Public opinion is particularly important if we understand democracy to be fundamentally about rule of the people.
For the people to rule, they must have their voices heard by those in government.
To know whether the people rule or not, evidence is required to prove that those in government are responsible for the voice of the people.
In real democracy, there must be a close match between public opinion and government policies and actions at least in the long run.
The wishes of the people can be discerned in elections to be sure, but a particular powerful way to know what the people want is to ask them directly in a polling survey.
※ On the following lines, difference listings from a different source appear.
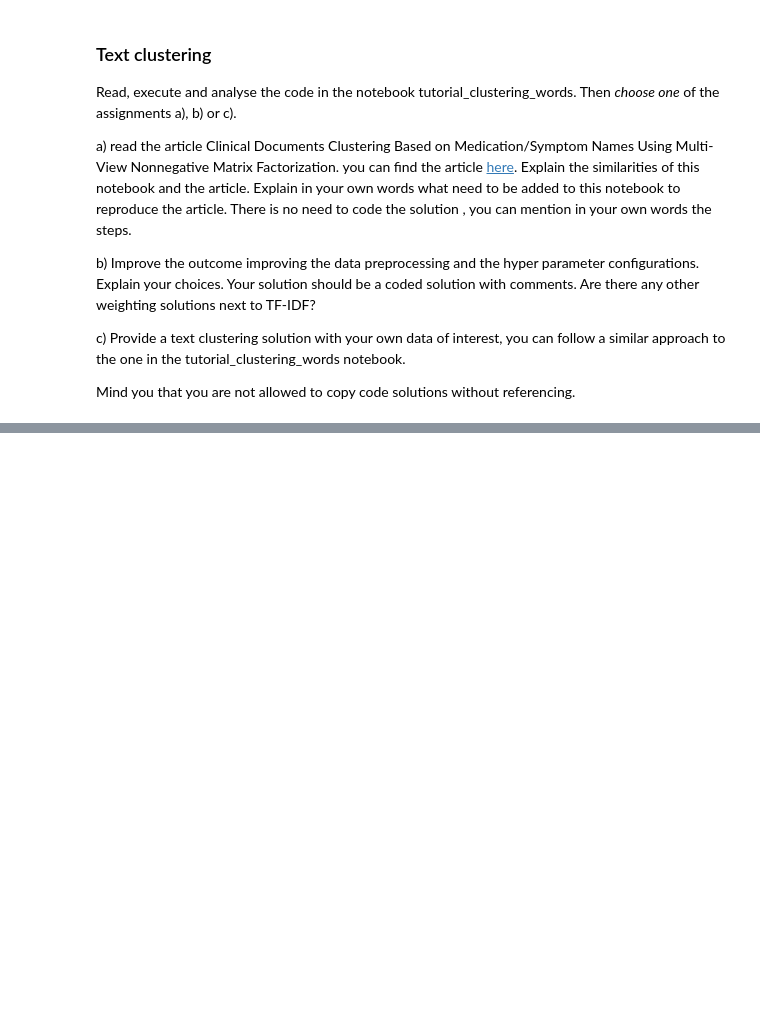
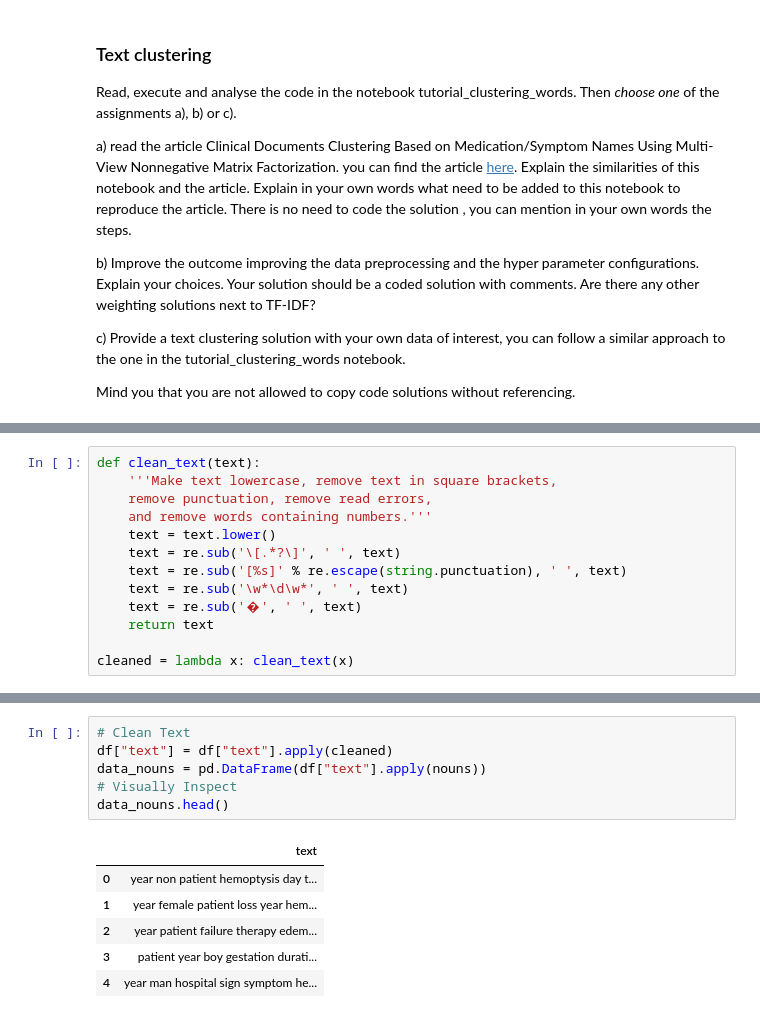
Before and after one commit to hesam989/HanzeDataScience3, a Jupyter notebook: UnsupervisedLearning/W2_Exercise.ipynb, the cells around one changed output, grey strips where cells are left out. Saved outputs shown, nothing was run; the diff lists cells and outputs as text; blank space fills up the shorter version.

```diff
--- a/UnsupervisedLearning/W2_Exercise.ipynb
+++ b/UnsupervisedLearning/W2_Exercise.ipynb
@@ -50,0 +134,13 @@ Mind you that you are not allowed to copy code solutions without referencing.
+# %%
+def clean_text(text):
+    '''Make text lowercase, remove text in square brackets,
+    remove punctuation, remove read errors,
+    and remove words containing numbers.'''
+    text = text.lower()
+    text = re.sub('\[.*?\]', ' ', text)
+    text = re.sub('[%s]' % re.escape(string.punctuation), ' ', text)
+    text = re.sub('\w*\d\w*', ' ', text)
+    text = re.sub('�', ' ', text)
+    return text
+
+cleaned = lambda x: clean_text(x)
@@ -50,0 +166,13 @@ Mind you that you are not allowed to copy code solutions without referencing.
+# %%
+# Clean Text
+df["text"] = df["text"].apply(cleaned)
+data_nouns = pd.DataFrame(df["text"].apply(nouns))
+# Visually Inspect
+data_nouns.head()
+# %% [output]
+|  | text |
+| 0 | year non patient hemoptysis day t... |
+| 1 | year female patient loss year hem... |
+| 2 | year patient failure therapy edem... |
+| 3 | patient year boy gestation durati... |
+| 4 | year man hospital sign symptom he... |
```
Also changed, not shown: parts of 15 cells of this notebook, 2 other files.
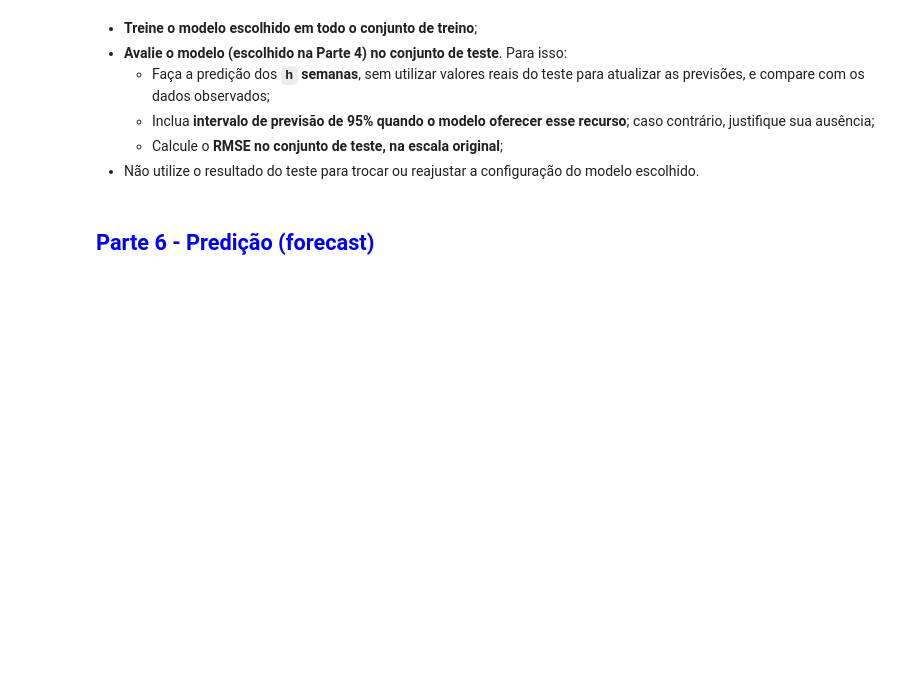
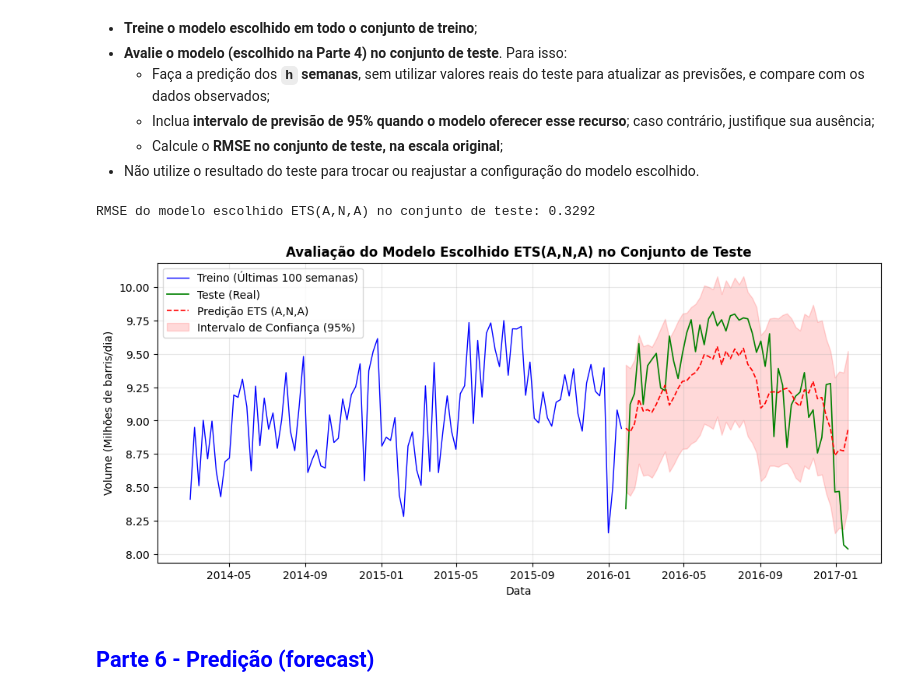
Before and after one commit to giu-garrido/ast-gasolina-eua, a Jupyter notebook: notebooks/AST_2026_Trabalho_Final_Problema_05_Gasolina_EUA.ipynb, the cells around one changed output. Cells and saved outputs as stored; diff of their text form; code cells hidden in the pictures; blank space fills up the shorter version.

Commit message:
Terminei parte 5 e 6. RMSE menor foi do ETS

```diff
--- a/notebooks/AST_2026_Trabalho_Final_Problema_05_Gasolina_EUA.ipynb
+++ b/notebooks/AST_2026_Trabalho_Final_Problema_05_Gasolina_EUA.ipynb
@@ -850,6 +867,48 @@ RMSE do modelo LSTM no conjunto de teste: 0.4742
   - Inclua **intervalo de previsão de 95% quando o modelo oferecer esse recurso**; caso contrário, justifique sua ausência;
   - Calcule o **RMSE no conjunto de teste, na escala original**;
 - Não utilize o resultado do teste para trocar ou reajustar a configuração do modelo escolhido.
+# %%
+# 1. Ajustar o modelo escolhido em todo o conjunto de treino
+model_final = ETSModel(
+    train_df['Volume_Milhoes_Barris_Dia'],
+    error='add',
+    trend=None,
+    seasonal='add',
+    seasonal_periods=m
+)
+fit_final = model_final.fit(disp=False)
+
+# 2. Gerar previsões para o horizonte de teste h = 52 com intervalo de confiança (95%)
+forecast_res = fit_final.get_prediction(start=test_df.index[0], end=test_df.index[-1])
+preds_teste = forecast_res.predicted_mean
+conf_int_teste = forecast_res.summary_frame(alpha=0.05)
+
+# 3. Calcular o RMSE no conjunto de teste (escala original)
+rmse_teste = root_mean_squared_error(test_df['Volume_Milhoes_Barris_Dia'], preds_teste)
+print(f"RMSE do modelo escolhido ETS(A,N,A) no conjunto de teste: {rmse_teste:.4f}")
+
+# 4. Plotar os resultados
+plt.figure(figsize=(12, 5))
+plt.plot(train_df['Volume_Milhoes_Barris_Dia'].iloc[-100:], label="Treino (Últimas 100 semanas)", color="blue", linewidth=1)
+plt.plot(test_df['Volume_Milhoes_Barris_Dia'], label="Teste (Real)", color="green", linewidth=1.2)
+plt.plot(preds_teste, label="Predição ETS (A,N,A)", color="red", linestyle="--", linewidth=1.2)
+plt.fill_between(
+    test_df.index,
+    conf_int_teste["pi_lower"],
+    conf_int_teste["pi_upper"],
+    color="red",
+    alpha=0.15,
+    label="Intervalo de Confiança (95%)"
+)
+plt.title("Avaliação do Modelo Escolhido ETS(A,N,A) no Conjunto de Teste", fontweight="bold")
+plt.xlabel("Data")
+plt.ylabel("Volume (Milhões de barris/dia)")
+plt.grid(alpha=0.3)
+plt.legend(loc="upper left")
+plt.show()
+# %% [output]
+RMSE do modelo escolhido ETS(A,N,A) no conjunto de teste: 0.3292
+[figure, added]
 # %% [markdown]
 ## <font color = Blue> **Parte 6 - Predição (forecast)**
 # %% [markdown]
```
Also changed, not shown: parts of 7 cells of this notebook.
We have been used to guessing what the public think based on conversations in ‘trotros’ and barbering shops, letters to editorsin newspapers, or on what sort of one-liner’s won cheers at political rallies.
Similarly, the angry people who call into radio talk shows, ‘serial callers’ as you may call them, may not hold views that are typical to most Ghanaians.
To figure out what the average Ghanaian thinks, we cannot rely on an unrepresentative group or noisy minorities.
Of late, certain groups and organisations are using some fairly reliable tools developed by social scientists to cull and study the opinion of large groups of people.
Those who use poll results; including citizens encountering polls in newspapers and on television should be aware of certain factors that can undermine the validity of survey research.
Issues of wording and sampling are the key ones. The way in which a question is worded often makes a big difference in the way it is answered.
So in that sense, a survey may not always be capturing what people are thinking or what choices they will make.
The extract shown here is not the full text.